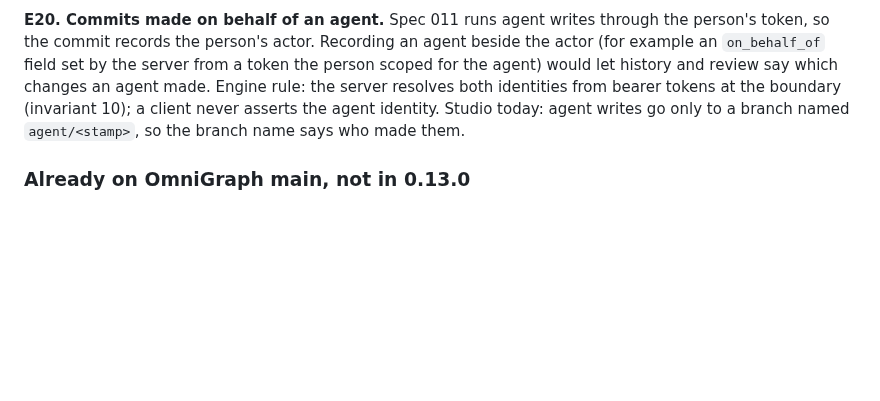
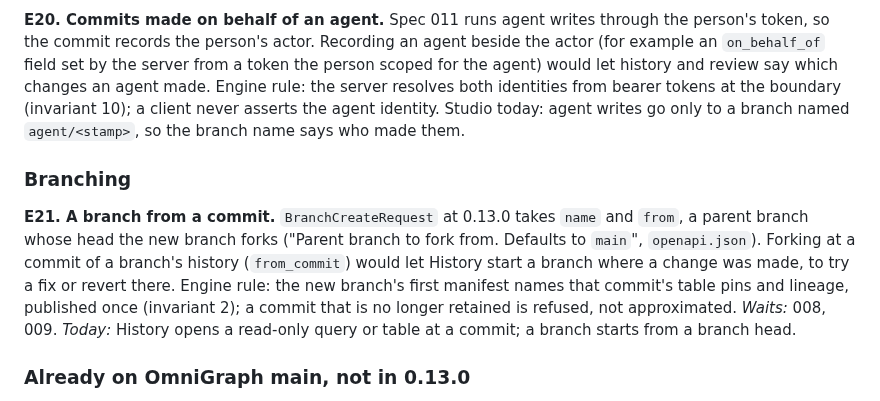
Before and after one commit to ModernRelay/omnigraph-studio, a Markdown page: specs/012-omnigraph-engine-changes/plan.md, the part around the change. Rendered like a GitHub page; blank space fills up the shorter version.

Commit message:
Specs: a branch from a commit waits on the engine (E21)

```diff
--- a/specs/012-omnigraph-engine-changes/plan.md
+++ b/specs/012-omnigraph-engine-changes/plan.md
@@ -128,6 +128,17 @@ both identities from bearer tokens at the boundary (invariant 10); a client neve
 agent identity. Studio today: agent writes go only to a branch named `agent/<stamp>`, so the
 branch name says who made them.
 
+### Branching
+
+**E21. A branch from a commit.** `BranchCreateRequest` at 0.13.0 takes `name` and `from`, a
+parent branch whose head the new branch forks ("Parent branch to fork from. Defaults to
+`main`", `openapi.json`). Forking at a commit of a branch's history (`from_commit`) would let
+History start a branch where a change was made, to try a fix or revert there. Engine rule: the
+new branch's first manifest names that commit's table pins and lineage, published once
+(invariant 2); a commit that is no longer retained is refused, not approximated. *Waits:* 008,
+009. *Today:* History opens a read-only query or table at a commit; a branch starts from a
+branch head.
+
 ### Already on OmniGraph main, not in 0.13.0
 
 **R1. Blob writes** (`PUT`/`DELETE /graphs/{id}/blob`). Studio offers Blob upload and clear only
```
Also changed, not shown: specs/008-branches-review-merge/plan.md (+1 -0 lines).
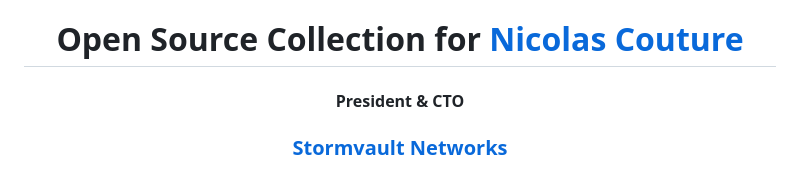
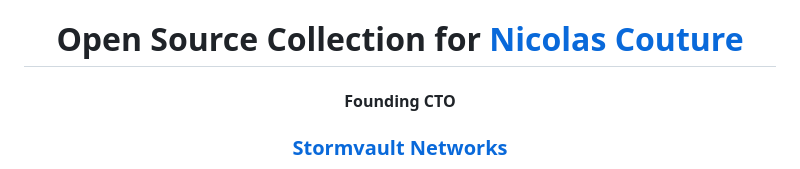
Before and after one commit to ncouture/ncouture, a Markdown page: README.md, the part around the change. GitHub-like rendering.

```diff
--- a/README.md
+++ b/README.md
@@ -2,7 +2,7 @@
   <a href="https://linkedin/in/nicolascouture">Nicolas Couture</a>
 </h1>
 
-<h4 align="center">President & CTO</h4>
+<h4 align="center">Founding CTO</h4>
 
 <h3 align="center">
   <a href="https://www.stormvault.net">
```
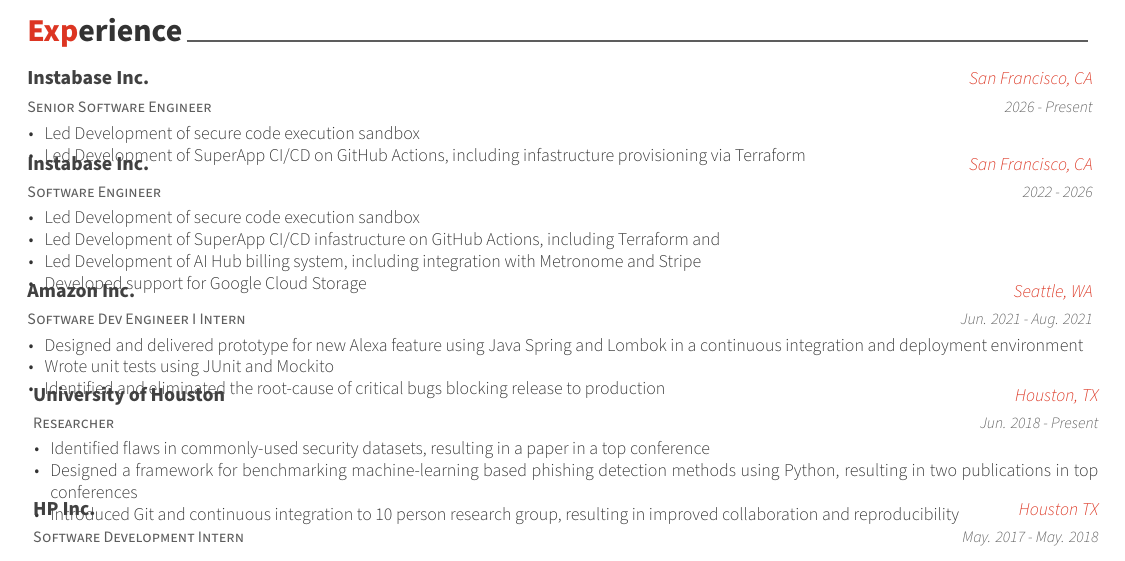
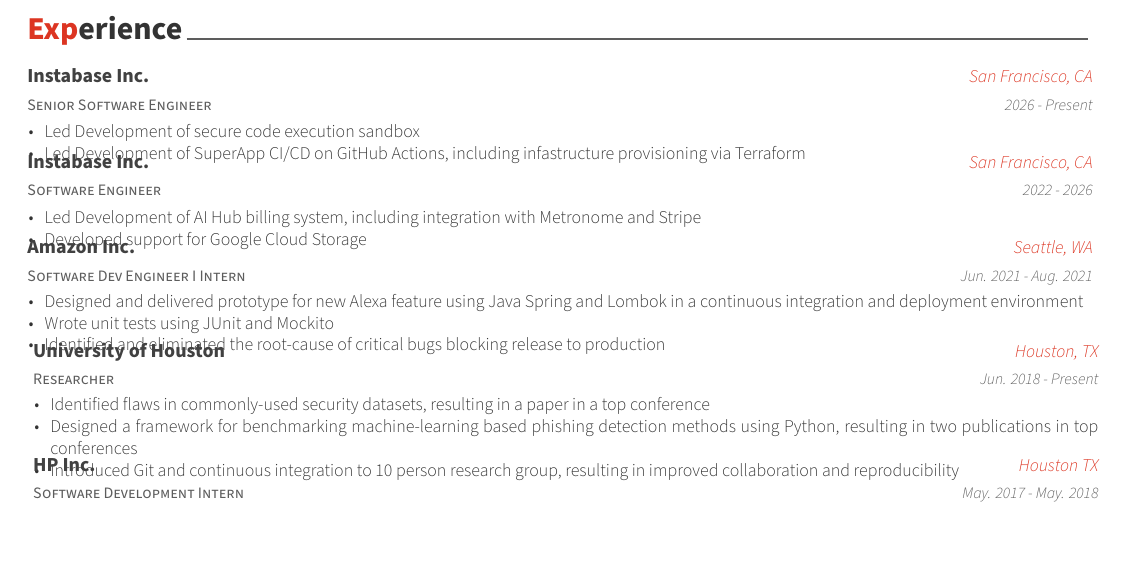
Before and after one commit to zacker150/Resume, a LaTeX CV (resume.tex, which reads resume/experience.tex): part of page 1 of 2, cut so that both start at the same text. Compiled offline with XeLaTeX.

Commit message:
Update experience section in resume
Removed two items from the experience section.

```diff
--- a/resume/experience.tex
+++ b/resume/experience.tex
@@ -29,8 +29,6 @@
     {2022 - 2026} % Date(s)
     {
       \begin{cvitems} % Description(s) of tasks/responsibilities
-        \item {Led Development of secure code execution sandbox}
-        \item {Led Development of SuperApp CI/CD infastructure on GitHub Actions, including Terraform and }
         \item {Led Development of AI Hub billing system, including integration with Metronome and Stripe}
         \item {Developed support for Google Cloud Storage}
       \end{cvitems}
```
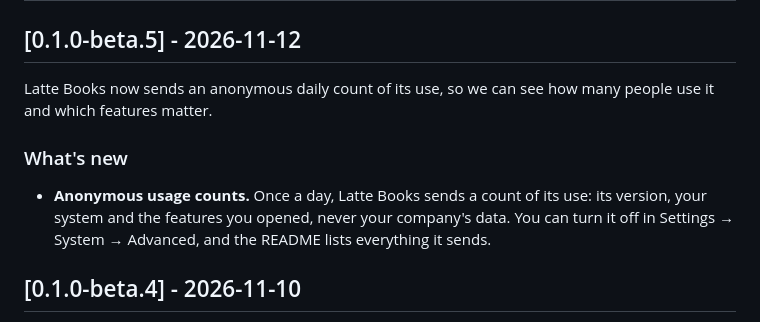
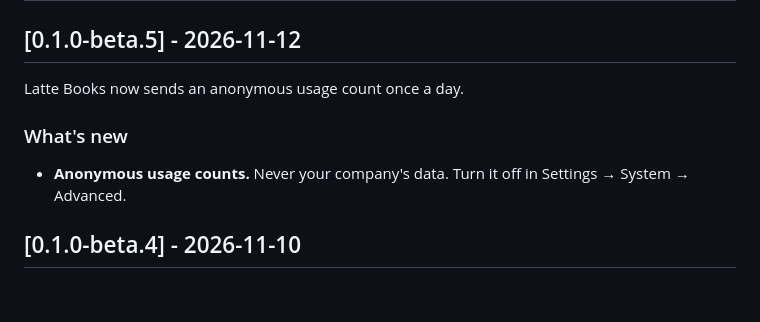
Before and after one commit to bloomsynth/latte-books, a Markdown page: CHANGELOG.md, the part around the change. Drawn GitHub-style; blank space fills up the shorter version.

Commit message:
docs(changelog): shorten the 0.1.0-beta.5 notes

```diff
--- a/CHANGELOG.md
+++ b/CHANGELOG.md
@@ -19,14 +19,12 @@ The 0.1.0-beta.4 section is the example to follow.
 
 ## [0.1.0-beta.5] - 2026-11-12
 
-Latte Books now sends an anonymous daily count of its use, so we can see how many people
-use it and which features matter.
+Latte Books now sends an anonymous usage count once a day.
 
 ### What's new
 
-- **Anonymous usage counts.** Once a day, Latte Books sends a count of its use: its
-  version, your system and the features you opened, never your company's data. You can
-  turn it off in Settings → System → Advanced, and the README lists everything it sends.
+- **Anonymous usage counts.** Never your company's data. Turn it off in Settings → System
+  → Advanced.
 
 ## [0.1.0-beta.4] - 2026-11-10
 
```
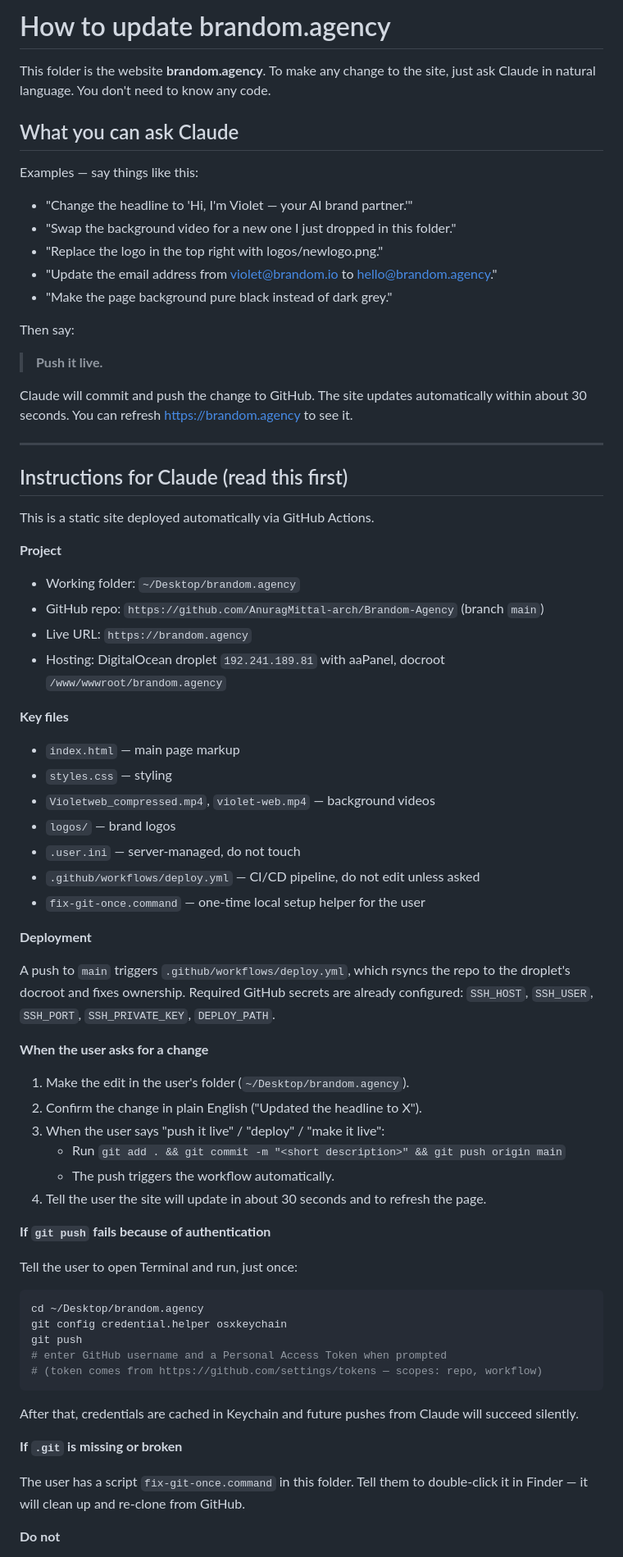
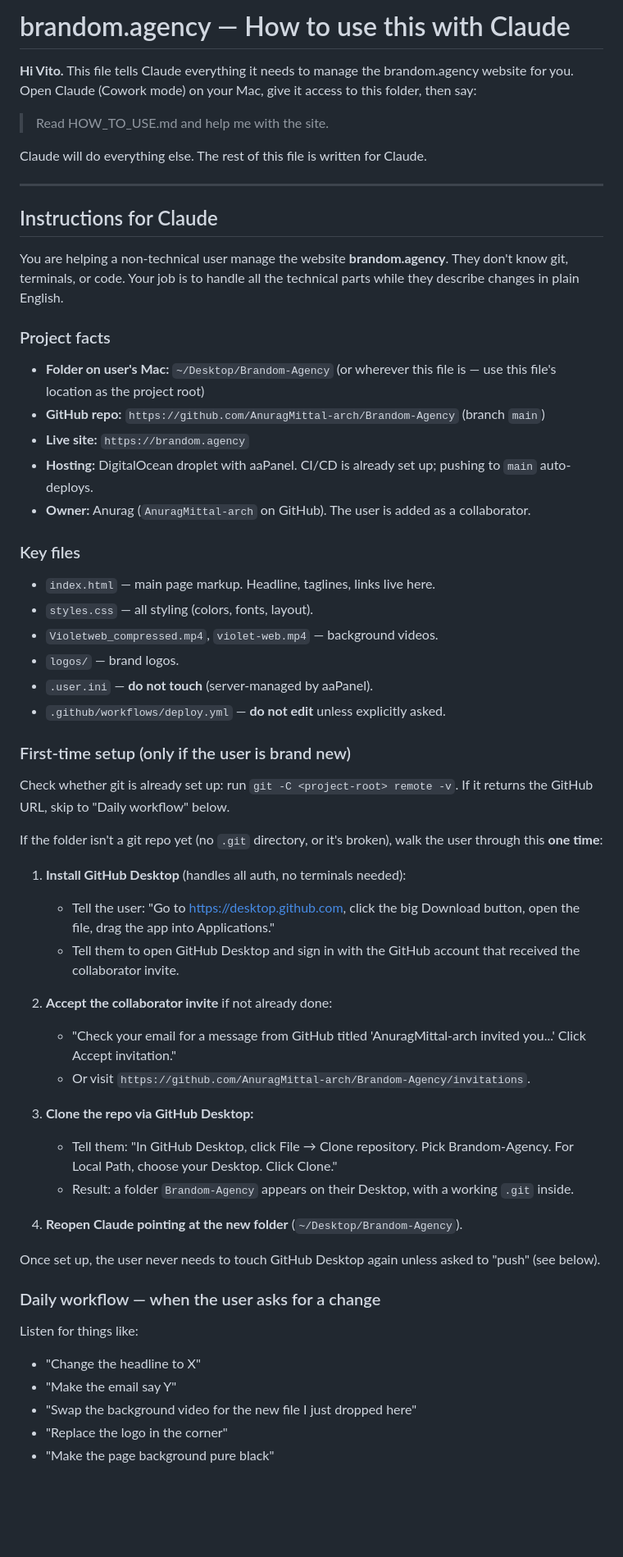
Before and after one commit to AnuragMittal-arch/Brandom-Agency, a Markdown page: HOW_TO_USE.md, the part around one of its changes. Shown at 82% size. Drawn GitHub-style; blank space fills up the shorter version.

Commit message:
docs: full Claude-driven setup + daily workflow guide for collaborators

````diff
--- a/HOW_TO_USE.md
+++ b/HOW_TO_USE.md
@@ -1,76 +1,63 @@
-# How to update brandom.agency
+# brandom.agency — How to use this with Claude
 
-This folder is the website **brandom.agency**. To make any change to the site, just ask Claude in natural language. You don't need to know any code.
+**Hi Vito.** This file tells Claude everything it needs to manage the brandom.agency website for you. Open Claude (Cowork mode) on your Mac, give it access to this folder, then say:
 
-## What you can ask Claude
+> Read HOW_TO_USE.md and help me with the site.
 
-Examples — say things like this:
-
-- "Change the headline to 'Hi, I'm Violet — your AI brand partner.'"
-- "Swap the background video for a new one I just dropped in this folder."
-- "Replace the logo in the top right with logos/newlogo.png."
-- "Update the email address from violet@brandom.io to hello@brandom.agency."
-- "Make the page background pure black instead of dark grey."
-
-Then say:
-
-> **Push it live.**
-
-Claude will commit and push the change to GitHub. The site updates automatically within about 30 seconds. You can refresh https://brandom.agency to see it.
+Claude will do everything else. The rest of this file is written for Claude.
 
 ---
 
-## Instructions for Claude (read this first)
+## Instructions for Claude
 
-This is a static site deployed automatically via GitHub Actions.
+You are helping a non-technical user manage the website **brandom.agency**. They don't know git, terminals, or code. Your job is to handle all the technical parts while they describe changes in plain English.
 
-**Project**
+### Project facts
 
-- Working folder: `~/Desktop/brandom.agency`
-- GitHub repo: `https://github.com/AnuragMittal-arch/Brandom-Agency` (branch `main`)
-- Live URL: `https://brandom.agency`
-- Hosting: DigitalOcean droplet `192.241.189.81` with aaPanel, docroot `/www/wwwroot/brandom.agency`
+- **Folder on user's Mac:** `~/Desktop/Brandom-Agency` (or wherever this file is — use this file's location as the project root)
+- **GitHub repo:** `https://github.com/AnuragMittal-arch/Brandom-Agency` (branch `main`)
+- **Live site:** `https://brandom.agency`
+- **Hosting:** DigitalOcean droplet with aaPanel. CI/CD is already set up; pushing to `main` auto-deploys.
+- **Owner:** Anurag (`AnuragMittal-arch` on GitHub). The user is added as a collaborator.
 
-**Key files**
+### Key files
 
-- `index.html` — main page markup
-- `styles.css` — styling
-- `Violetweb_compressed.mp4`, `violet-web.mp4` — background videos
-- `logos/` — brand logos
-- `.user.ini` — server-managed, do not touch
-- `.github/workflows/deploy.yml` — CI/CD pipeline, do not edit unless asked
-- `fix-git-once.command` — one-time local setup helper for the user
+- `index.html` — main page markup. Headline, taglines, links live here.
+- `styles.css` — all styling (colors, fonts, layout).
+- `Violetweb_compressed.mp4`, `violet-web.mp4` — background videos.
+- `logos/` — brand logos.
+- `.user.ini` — **do not touch** (server-managed by aaPanel).
+- `.github/workflows/deploy.yml` — **do not edit** unless explicitly asked.
 
-**Deployment**
+### First-time setup (only if the user is brand new)
 
-A push to `main` triggers `.github/workflows/deploy.yml`, which rsyncs the repo to the droplet's docroot and fixes ownership. Required GitHub secrets are already configured: `SSH_HOST`, `SSH_USER`, `SSH_PORT`, `SSH_PRIVATE_KEY`, `DEPLOY_PATH`.
+Check whether git is already set up: run `git -C <project-root> remote -v`. If it returns the GitHub URL, skip to "Daily workflow" below.
 
-**When the user asks for a change**
+If the folder isn't a git repo yet (no `.git` directory, or it's broken), walk the user through this **one time**:
 
-1. Make the edit in the user's folder (`~/Desktop/brandom.agency`).
-2. Confirm the change in plain English ("Updated the headline to X").
-3. When the user says "push it live" / "deploy" / "make it live":
-   - Run `git add . && git commit -m "<short description>" && git push origin main`
-   - The push triggers the workflow automatically.
-4. Tell the user the site will update in about 30 seconds and to refresh the page.
+1. **Install GitHub Desktop** (handles all auth, no terminals needed):
+   - Tell the user: "Go to https://desktop.github.com, click the big Download button, open the file, drag the app into Applications."
+   - Tell them to open GitHub Desktop and sign in with the GitHub account that received the collaborator invite.
 
-**If `git push` fails because of authentication**
+2. **Accept the collaborator invite** if not already done:
+   - "Check your email for a message from GitHub titled 'AnuragMittal-arch invited you...' Click Accept invitation."
+   - Or visit `https://github.com/AnuragMittal-arch/Brandom-Agency/invitations`.
 
-Tell the user to open Terminal and run, just once:
+3. **Clone the repo via GitHub Desktop:**
+   - Tell them: "In GitHub Desktop, click File → Clone repository. Pick Brandom-Agency. For Local Path, choose your Desktop. Click Clone."
+   - Result: a folder `Brandom-Agency` appears on their Desktop, with a working `.git` inside.
 
-```bash
-cd ~/Desktop/brandom.agency
-git config credential.helper osxkeychain
-git push
-# enter GitHub username and a Personal Access Token when prompted
-# (token comes from https://github.com/settings/tokens — scopes: repo, workflow)
-```
+4. **Reopen Claude pointing at the new folder** (`~/Desktop/Brandom-Agency`).
 
-After that, credentials are cached in Keychain and future pushes from Claude will succeed silently.
+Once set up, the user never needs to touch GitHub Desktop again unless asked to "push" (see below).
 
-**If `.git` is missing or broken**
+### Daily workflow — when the user asks for a change
 
-The user has a script `fix-git-once.command` in this folder. Tell them to double-click it in Finder — it will clean up and re-clone from GitHub.
+Listen for things like:
 
-**Do not**
+- "Change the headline to X"
+- "Make the email say Y"
+- "Swap the background video for the new file I just dropped here"
+- "Replace the logo in the corner"
+- "Make the page background pure black"
 
````
Also changed, not shown: other parts of HOW_TO_USE.md (+54 -6 lines).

*Exercise*
Every line above holding the string "DigitalOcean" should be listed.

*Your response*
-- Hosting: DigitalOcean droplet `192.241.189.81` with aaPanel, docroot `/www/wwwroot/brandom.agency`
+- **Hosting:** DigitalOcean droplet with aaPanel. CI/CD is already set up; pushing to `main` auto-deploys.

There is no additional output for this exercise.